I had the impression that there was a lot going on in bilingual education in Brazil. There is certainly plenty of information about this growth area on the internet. I’d assumed that there would be lots of examples of ‘how’ language and content are integrated. As it turned out, the teachers I met had similar issues to colleagues I work with in Europe. They write their own materials, by and large. They find that the published materials which they import from MT contexts are not ideal for their students and that they need to do a lot to adapt them to fit their learners’ needs. This meant that they were interested in CLIL. They were interested in finding specific examples of how to provide the ‘scaffolding’ referred to in Jim Cummins’ plenary.
Having said that, I also came away with the lesson that we’ve only just started chipping at this iceberg. Cummins, Garcia, Pakir made clear statements about the fact that we need to concentrate on languages and bilingualism beyond the compartmentalised separated ‘two language’ perspective (20th century). We need to think about a more dynamic relationship between languages and create a methodology which respects the very complex interaction (translanguaging) between the languages of our learners.
This has implications for CLIL in Europe, it suggests possibly that there is a role for more inventive MT use in the English-medium classroom.
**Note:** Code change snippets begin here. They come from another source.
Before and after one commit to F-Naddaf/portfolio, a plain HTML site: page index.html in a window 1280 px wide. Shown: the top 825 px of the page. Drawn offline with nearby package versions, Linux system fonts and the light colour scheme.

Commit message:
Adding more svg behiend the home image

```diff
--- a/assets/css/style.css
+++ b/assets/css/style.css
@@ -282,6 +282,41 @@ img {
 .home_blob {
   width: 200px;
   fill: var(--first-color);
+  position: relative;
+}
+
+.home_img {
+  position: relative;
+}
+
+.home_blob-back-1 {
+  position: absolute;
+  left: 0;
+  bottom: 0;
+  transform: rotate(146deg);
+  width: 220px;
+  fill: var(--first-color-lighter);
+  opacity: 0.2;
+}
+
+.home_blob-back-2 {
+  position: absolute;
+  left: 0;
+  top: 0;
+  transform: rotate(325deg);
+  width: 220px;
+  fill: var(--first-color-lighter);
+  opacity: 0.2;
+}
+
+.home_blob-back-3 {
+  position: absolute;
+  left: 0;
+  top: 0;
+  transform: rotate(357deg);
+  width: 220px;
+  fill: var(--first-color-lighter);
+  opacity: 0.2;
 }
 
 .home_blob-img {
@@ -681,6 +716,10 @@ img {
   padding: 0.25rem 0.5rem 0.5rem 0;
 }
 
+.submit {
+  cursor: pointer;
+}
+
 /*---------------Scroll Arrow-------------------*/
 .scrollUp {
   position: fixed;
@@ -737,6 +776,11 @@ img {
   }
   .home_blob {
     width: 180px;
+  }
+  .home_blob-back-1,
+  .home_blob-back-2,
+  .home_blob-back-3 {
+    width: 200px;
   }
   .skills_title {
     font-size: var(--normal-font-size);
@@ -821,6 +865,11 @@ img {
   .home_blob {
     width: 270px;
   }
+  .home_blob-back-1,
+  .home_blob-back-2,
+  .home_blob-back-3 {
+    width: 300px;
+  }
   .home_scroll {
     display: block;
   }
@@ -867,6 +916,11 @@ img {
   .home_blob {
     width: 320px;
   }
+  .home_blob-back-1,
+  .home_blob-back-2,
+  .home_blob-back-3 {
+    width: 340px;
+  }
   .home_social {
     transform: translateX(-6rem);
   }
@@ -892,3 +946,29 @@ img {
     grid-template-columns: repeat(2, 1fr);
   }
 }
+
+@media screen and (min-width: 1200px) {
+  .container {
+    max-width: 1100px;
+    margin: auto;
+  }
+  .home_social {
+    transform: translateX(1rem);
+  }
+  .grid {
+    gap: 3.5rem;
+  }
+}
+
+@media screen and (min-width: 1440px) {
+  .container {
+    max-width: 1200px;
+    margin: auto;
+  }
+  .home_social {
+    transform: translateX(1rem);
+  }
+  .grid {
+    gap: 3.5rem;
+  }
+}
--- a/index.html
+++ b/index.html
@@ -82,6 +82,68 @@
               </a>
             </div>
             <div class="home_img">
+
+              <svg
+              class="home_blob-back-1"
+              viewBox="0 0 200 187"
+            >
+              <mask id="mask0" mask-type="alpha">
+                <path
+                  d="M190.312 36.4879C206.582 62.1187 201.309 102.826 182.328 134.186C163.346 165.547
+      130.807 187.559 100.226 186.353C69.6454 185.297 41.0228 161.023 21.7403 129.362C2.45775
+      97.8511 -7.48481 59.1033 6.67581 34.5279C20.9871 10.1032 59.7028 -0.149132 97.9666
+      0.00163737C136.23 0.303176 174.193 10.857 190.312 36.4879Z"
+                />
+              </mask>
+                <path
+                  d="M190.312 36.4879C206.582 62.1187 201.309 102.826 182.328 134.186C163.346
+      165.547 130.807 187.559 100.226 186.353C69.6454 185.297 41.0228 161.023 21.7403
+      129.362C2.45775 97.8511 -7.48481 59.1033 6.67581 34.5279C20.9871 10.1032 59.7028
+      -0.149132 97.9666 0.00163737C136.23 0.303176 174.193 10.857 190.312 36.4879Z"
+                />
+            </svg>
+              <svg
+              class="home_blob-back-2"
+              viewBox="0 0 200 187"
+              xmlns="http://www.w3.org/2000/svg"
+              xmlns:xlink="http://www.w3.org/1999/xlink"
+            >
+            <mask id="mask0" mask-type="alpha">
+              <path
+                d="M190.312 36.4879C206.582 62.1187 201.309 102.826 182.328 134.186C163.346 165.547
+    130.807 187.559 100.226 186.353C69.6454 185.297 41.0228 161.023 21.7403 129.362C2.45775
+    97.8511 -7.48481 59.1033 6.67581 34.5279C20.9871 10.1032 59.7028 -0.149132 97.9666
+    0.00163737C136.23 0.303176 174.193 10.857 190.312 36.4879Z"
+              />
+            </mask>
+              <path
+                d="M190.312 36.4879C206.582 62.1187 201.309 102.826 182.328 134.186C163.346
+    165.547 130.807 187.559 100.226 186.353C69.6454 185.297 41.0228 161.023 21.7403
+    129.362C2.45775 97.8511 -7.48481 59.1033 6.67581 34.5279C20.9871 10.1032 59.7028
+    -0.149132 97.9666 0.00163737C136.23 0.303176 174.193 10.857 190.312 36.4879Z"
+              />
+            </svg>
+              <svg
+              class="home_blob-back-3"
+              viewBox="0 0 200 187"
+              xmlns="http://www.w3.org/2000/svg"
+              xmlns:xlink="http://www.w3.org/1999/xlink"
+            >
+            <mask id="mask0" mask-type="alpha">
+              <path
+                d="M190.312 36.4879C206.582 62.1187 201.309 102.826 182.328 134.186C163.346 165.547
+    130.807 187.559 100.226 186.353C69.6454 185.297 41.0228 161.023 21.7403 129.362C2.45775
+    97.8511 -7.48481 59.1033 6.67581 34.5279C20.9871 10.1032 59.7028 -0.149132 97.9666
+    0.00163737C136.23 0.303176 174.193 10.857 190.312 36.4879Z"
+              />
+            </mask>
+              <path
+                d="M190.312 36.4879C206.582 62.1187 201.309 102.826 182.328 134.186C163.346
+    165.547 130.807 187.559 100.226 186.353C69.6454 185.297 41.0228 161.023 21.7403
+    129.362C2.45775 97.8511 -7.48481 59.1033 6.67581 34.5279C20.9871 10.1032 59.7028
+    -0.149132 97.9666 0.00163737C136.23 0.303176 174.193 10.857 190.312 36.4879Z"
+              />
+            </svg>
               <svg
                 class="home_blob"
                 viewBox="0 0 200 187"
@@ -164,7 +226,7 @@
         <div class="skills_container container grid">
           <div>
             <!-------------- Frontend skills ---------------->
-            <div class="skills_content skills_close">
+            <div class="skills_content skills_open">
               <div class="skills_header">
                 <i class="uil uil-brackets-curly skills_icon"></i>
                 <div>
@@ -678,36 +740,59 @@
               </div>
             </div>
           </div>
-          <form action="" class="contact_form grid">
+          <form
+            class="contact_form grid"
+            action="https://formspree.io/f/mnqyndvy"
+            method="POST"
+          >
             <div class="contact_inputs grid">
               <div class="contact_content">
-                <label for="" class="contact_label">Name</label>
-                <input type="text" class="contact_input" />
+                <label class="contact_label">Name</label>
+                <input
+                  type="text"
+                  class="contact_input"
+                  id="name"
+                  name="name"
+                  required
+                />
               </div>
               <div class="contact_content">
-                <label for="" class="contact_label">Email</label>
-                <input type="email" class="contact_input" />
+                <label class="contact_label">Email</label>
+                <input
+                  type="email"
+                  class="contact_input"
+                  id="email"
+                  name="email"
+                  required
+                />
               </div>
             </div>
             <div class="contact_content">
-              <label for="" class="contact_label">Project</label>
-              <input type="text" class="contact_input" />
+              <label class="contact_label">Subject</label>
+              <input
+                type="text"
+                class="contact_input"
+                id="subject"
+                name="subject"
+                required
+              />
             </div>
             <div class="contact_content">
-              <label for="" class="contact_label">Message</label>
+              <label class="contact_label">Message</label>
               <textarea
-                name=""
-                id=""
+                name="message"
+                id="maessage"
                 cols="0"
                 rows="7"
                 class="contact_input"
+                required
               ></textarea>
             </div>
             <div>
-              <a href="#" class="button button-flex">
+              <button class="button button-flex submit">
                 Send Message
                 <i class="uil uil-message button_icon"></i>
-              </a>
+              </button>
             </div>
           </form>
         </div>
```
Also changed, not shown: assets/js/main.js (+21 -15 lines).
Garcia suggests a preview, view, review approach in which at each stage a different language may be used. Cummins suggests translation has a role in ‘publishing’ our students work in a way which reflects their true identities as bilinguals, or ‘becoming’ bilinguals.
I came away invigorated but a little anxious too. I feel that I still have a lot to learn about how two or more languages can work together in the curriculum in my context. I suspect that my colleagues teaching content and language successfully are ‘doing’ much of the things mentioned above, it’s just not written down in a methodology yet. I’m left with Dr Garcia’s message in my mind that we can no longer think of bilingual development from a monolingual perspective and that bilingualism is becoming a norm in many many places.
What then will be the reality of classroom practice in the future, let’s say a late 21st century classroom practice for education?
It’s likely to be one which is a methodology which not only pays attention and is aware of the diversity of language background in the classes we teach, but it will also be a methodology which ‘makes use’, which ‘exploits’ this aspect of the our learners’ group, celebrates it, publishes it and actively encourages learners’ awareness and identity as speakers of several languages.
Science Across the World - surely the best programme for publishing student work and developing their own sense of identity!
There is a sniff of interest in Young Ambassadors of Chemistry type events in Brazil. I'll certainly get my thinking cap on, talk to Lady Lida and see if we can't set something up.
Would be great to go back and work in some Brazilian schools.